- The full cost of care for your kidney donor, including their health care before, during and after the procedure and any additional inpatient stays required if there are complications
- The costs for blood you need during a transfusion (hospitals typically get blood for free from a blood bank but will charge you for the first 3 pints of blood if they cannot)
Medicare Part B Pays for Doctor Costs and Transplant Drugs
Medicare Part B covers the following health care costs and services for a kidney transplant:
- All doctor’s services needed for the transplant surgery, including care before, during and after the procedure
- All doctor’s services needed for your kidney donor during their stay in the hospital
- Transplant drugs, or immunosuppressive drugs, for a limited time following your release from the hospital after the transplant
- The costs of blood needed for a transfusion, in the same way as outlined above as part of Part A coverage
How Long Does Medicare Last After a Kidney Transplant?
If you are a Medicare beneficiary suffering from End-Stage Renal Disease or kidney failure, you should keep the following information in mind regarding a kidney transplant.
- If you only became eligible for Medicare because of kidney failure, your Medicare coverage will end 36 months after your kidney transplant.

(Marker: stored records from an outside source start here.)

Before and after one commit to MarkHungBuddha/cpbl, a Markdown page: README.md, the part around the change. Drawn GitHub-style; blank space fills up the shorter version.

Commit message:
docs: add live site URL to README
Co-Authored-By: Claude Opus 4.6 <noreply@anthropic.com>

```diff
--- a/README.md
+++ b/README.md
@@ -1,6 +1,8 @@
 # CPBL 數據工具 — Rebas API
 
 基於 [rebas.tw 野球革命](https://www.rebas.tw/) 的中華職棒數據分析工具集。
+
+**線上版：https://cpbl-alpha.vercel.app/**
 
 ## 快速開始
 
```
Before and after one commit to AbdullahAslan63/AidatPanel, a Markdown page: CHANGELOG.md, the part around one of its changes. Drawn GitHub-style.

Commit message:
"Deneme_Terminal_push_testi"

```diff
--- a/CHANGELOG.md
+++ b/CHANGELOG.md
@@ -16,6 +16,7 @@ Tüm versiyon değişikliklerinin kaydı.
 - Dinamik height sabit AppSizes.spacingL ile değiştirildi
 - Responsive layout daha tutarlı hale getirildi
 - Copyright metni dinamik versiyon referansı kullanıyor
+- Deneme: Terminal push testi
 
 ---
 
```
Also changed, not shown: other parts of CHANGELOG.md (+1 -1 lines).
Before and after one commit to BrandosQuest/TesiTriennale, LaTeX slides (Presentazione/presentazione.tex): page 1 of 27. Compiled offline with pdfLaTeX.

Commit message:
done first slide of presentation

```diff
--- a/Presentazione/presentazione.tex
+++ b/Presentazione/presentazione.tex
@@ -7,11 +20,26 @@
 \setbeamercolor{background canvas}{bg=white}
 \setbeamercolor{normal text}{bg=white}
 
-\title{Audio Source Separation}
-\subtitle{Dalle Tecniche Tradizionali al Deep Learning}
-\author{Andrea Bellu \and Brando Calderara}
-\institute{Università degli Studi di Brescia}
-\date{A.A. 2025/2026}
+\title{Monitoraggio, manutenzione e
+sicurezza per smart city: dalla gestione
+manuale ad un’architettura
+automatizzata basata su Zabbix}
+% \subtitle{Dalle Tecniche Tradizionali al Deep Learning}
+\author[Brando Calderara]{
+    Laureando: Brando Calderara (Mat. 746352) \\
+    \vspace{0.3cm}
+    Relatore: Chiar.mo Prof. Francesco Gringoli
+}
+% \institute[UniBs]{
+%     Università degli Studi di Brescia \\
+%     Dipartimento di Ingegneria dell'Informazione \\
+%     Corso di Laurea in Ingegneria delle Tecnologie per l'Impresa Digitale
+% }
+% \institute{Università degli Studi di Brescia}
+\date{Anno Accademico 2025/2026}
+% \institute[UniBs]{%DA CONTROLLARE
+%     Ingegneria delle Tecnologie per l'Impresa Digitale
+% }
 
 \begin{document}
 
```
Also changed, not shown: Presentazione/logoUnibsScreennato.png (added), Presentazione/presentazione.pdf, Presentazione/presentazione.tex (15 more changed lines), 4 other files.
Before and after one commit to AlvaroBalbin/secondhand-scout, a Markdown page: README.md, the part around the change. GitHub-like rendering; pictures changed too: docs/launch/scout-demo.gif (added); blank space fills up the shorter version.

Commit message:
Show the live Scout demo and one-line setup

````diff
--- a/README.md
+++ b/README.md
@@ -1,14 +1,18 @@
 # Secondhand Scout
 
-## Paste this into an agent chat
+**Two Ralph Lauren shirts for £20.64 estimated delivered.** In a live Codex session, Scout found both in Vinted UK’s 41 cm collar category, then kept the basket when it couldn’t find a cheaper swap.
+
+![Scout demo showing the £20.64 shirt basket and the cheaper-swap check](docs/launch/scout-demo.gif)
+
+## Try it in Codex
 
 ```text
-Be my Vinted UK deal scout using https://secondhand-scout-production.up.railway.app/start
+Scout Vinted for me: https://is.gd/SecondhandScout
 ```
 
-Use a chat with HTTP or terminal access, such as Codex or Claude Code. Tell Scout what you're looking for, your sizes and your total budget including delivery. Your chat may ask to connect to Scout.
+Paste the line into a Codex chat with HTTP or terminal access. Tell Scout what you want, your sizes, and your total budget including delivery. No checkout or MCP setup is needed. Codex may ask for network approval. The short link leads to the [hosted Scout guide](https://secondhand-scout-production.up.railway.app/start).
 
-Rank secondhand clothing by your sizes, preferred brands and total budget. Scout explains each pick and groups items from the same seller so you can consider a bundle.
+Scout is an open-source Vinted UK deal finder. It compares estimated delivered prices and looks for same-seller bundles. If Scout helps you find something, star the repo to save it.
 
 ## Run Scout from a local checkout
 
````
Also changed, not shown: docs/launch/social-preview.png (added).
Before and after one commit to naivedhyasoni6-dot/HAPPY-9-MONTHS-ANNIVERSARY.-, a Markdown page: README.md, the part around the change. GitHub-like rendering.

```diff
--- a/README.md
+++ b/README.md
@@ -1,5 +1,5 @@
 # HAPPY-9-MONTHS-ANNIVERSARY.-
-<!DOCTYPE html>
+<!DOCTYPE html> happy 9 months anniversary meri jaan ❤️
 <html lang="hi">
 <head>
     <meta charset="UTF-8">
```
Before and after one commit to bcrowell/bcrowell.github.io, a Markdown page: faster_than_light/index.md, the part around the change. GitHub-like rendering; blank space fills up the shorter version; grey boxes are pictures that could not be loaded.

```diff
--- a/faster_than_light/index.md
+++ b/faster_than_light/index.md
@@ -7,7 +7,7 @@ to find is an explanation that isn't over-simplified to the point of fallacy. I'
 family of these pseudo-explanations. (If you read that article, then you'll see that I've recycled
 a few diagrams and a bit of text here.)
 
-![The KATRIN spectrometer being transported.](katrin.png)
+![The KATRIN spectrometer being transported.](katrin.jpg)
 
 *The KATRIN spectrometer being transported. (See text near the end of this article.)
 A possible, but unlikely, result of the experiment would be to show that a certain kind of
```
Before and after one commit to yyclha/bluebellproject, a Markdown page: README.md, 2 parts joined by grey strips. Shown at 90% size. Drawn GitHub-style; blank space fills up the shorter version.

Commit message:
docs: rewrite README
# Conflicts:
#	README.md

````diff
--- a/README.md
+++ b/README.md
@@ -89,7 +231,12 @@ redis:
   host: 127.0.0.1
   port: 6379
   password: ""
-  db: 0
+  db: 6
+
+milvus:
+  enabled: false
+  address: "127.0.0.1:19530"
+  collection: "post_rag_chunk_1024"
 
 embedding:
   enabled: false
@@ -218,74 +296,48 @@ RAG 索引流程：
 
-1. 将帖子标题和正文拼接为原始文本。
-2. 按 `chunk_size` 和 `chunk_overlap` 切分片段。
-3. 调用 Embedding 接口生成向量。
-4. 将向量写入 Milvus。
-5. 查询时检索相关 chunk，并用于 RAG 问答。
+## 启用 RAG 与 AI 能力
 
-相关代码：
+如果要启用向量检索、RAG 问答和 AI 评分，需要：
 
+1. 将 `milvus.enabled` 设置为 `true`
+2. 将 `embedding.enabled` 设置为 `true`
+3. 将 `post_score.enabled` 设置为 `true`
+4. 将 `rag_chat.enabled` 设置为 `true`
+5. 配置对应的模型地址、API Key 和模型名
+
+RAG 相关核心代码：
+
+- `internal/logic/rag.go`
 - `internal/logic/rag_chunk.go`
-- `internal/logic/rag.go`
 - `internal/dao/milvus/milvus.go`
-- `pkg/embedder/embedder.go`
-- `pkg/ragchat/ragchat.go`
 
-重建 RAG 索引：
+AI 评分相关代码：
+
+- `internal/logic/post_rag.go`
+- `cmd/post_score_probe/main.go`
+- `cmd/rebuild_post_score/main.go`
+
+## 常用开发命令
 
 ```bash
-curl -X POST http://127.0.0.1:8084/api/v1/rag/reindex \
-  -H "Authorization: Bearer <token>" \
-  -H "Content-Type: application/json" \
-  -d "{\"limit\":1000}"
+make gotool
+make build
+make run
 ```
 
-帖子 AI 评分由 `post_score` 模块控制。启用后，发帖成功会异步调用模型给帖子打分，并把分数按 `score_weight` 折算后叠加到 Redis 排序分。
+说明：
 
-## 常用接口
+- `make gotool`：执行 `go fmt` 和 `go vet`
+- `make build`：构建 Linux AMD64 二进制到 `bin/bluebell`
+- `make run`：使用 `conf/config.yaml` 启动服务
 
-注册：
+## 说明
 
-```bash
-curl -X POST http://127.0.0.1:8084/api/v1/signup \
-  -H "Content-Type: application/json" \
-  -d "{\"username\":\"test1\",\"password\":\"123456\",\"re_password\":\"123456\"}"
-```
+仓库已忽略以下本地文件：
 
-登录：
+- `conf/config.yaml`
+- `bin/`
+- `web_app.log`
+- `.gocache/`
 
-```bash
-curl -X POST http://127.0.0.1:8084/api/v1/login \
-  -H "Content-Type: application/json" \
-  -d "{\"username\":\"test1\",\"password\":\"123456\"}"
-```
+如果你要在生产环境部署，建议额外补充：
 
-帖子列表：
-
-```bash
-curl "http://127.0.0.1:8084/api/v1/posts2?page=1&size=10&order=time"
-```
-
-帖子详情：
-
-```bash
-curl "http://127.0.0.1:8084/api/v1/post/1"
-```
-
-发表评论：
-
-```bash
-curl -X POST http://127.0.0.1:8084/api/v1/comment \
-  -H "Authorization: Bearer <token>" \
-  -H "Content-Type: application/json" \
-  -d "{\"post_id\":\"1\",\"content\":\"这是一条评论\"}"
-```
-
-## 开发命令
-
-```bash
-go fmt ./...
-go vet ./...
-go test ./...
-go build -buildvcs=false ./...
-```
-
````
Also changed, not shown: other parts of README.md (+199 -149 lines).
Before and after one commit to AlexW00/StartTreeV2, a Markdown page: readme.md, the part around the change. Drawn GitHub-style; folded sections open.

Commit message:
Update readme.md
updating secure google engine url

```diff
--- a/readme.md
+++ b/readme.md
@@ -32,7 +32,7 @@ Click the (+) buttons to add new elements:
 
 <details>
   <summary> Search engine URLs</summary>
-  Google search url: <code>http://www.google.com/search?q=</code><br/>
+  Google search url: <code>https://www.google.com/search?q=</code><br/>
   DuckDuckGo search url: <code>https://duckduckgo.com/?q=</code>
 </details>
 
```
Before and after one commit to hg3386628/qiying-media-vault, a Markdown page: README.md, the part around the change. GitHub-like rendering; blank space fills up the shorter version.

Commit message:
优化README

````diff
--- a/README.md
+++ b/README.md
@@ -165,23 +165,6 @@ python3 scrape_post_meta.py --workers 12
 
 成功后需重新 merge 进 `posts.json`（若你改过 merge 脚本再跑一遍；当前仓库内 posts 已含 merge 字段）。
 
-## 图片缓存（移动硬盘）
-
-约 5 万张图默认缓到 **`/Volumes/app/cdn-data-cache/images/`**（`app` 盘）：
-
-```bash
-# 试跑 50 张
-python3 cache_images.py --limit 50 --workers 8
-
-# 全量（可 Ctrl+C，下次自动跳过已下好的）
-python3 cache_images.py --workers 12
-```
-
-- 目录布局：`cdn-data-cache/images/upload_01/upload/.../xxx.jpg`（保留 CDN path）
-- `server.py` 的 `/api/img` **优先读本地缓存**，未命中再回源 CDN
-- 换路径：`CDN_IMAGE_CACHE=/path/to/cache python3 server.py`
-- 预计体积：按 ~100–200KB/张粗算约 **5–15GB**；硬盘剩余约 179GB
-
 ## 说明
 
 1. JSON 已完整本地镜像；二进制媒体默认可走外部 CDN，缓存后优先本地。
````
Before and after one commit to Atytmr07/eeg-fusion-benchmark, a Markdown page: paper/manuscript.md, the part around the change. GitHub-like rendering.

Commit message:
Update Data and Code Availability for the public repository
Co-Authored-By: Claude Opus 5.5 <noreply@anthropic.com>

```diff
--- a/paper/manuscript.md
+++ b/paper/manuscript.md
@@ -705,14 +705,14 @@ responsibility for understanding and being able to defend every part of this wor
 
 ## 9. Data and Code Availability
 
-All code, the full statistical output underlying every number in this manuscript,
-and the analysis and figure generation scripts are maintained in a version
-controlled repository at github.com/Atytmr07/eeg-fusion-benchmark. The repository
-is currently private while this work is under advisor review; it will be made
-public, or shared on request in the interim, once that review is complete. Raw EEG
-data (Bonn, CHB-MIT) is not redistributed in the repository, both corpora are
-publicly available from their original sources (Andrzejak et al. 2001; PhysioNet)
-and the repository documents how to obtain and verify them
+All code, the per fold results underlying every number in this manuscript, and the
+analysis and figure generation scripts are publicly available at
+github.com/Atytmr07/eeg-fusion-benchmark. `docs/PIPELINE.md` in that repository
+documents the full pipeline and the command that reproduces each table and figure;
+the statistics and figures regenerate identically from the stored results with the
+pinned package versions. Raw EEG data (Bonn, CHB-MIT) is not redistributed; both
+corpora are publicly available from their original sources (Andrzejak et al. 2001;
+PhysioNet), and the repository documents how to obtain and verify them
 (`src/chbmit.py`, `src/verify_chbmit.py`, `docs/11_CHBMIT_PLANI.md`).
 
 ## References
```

- Medicare will only cover your kidney transplant if it’s performed in a hospital that is Medicare-certified to do kidney transplants.
- Medicare will continue to cover your transplant drugs with no time limit if you were already eligible for Medicare before you were diagnosed with kidney failure.
Your Medicare coverage of immunosuppressive drugs will also continue without a time limit if you became eligible for Medicare due to age or other disability after the transplant took place or if you had private insurance that paid primary to your Part A coverage.
How Does a Kidney Transplant Cost With Medicare?
Your inpatient hospital stay for a kidney transplant will be covered by Part A, which requires a deductible of $1,484 per benefit period in 2021. After satisfying your deductible, you will not owe any coinsurance for the first 60 days of your hospital stay during that benefit period. You typically won’t need to stay in the hospital longer than 60 days for a kidney transplant if you haven’t experienced any serious complications.
Your doctor’s services and the operation itself will be covered by Part B, which requires a $203 annual deductible in 2021 followed by a 20% coinsurance payment for the remaining cost of covered care.
Here are some additional factors you may want to keep in mind regarding Medicare kidney transplant costs:
- You will not owe anything for Medicare-approved laboratory tests.
- If your hospital is not able to get blood for free from a blood bank, the first three pints of blood needed for a transfusion are not covered by Medicare and you will need to pay the hospital for those costs. All Medicare Supplement (Medigap) plans include full or partial coverage for the costs of those first three pints of blood.
- Your kidney donor will not owe a Medicare deductible, coinsurance, copayments or any other Medicare costs for their hospital stay for the donation process.
- If a doctor or other health care provider does not accept Medicare assignment, they may charge you up to 15% more than the Medicare-approved amount for their service. These are called Medicare excess charges. Some Medicare Supplement plans also cover these costs.
- If you are enrolled in a Medicare Advantage plan, your coverage services will be the same as they would be for Medicare Part A and Part B, but the amount you owe for deductibles and coinsurance or copayments may be different according to your plan’s terms. While Original Medicare doesn’t include an out-of-pocket spending limit, Medicare Advantage plans are required to have an annual spending limit. This could potentially help you save money, depending on the total out-of-pocket costs of your kidney transplant.
To ask any specific questions about Medicare coverage of kidney transplants, you can call 1-800-MEDICARE (1-800-633-4227). Contact your plan carrier directly if you are enrolled in a Medicare Advantage plan.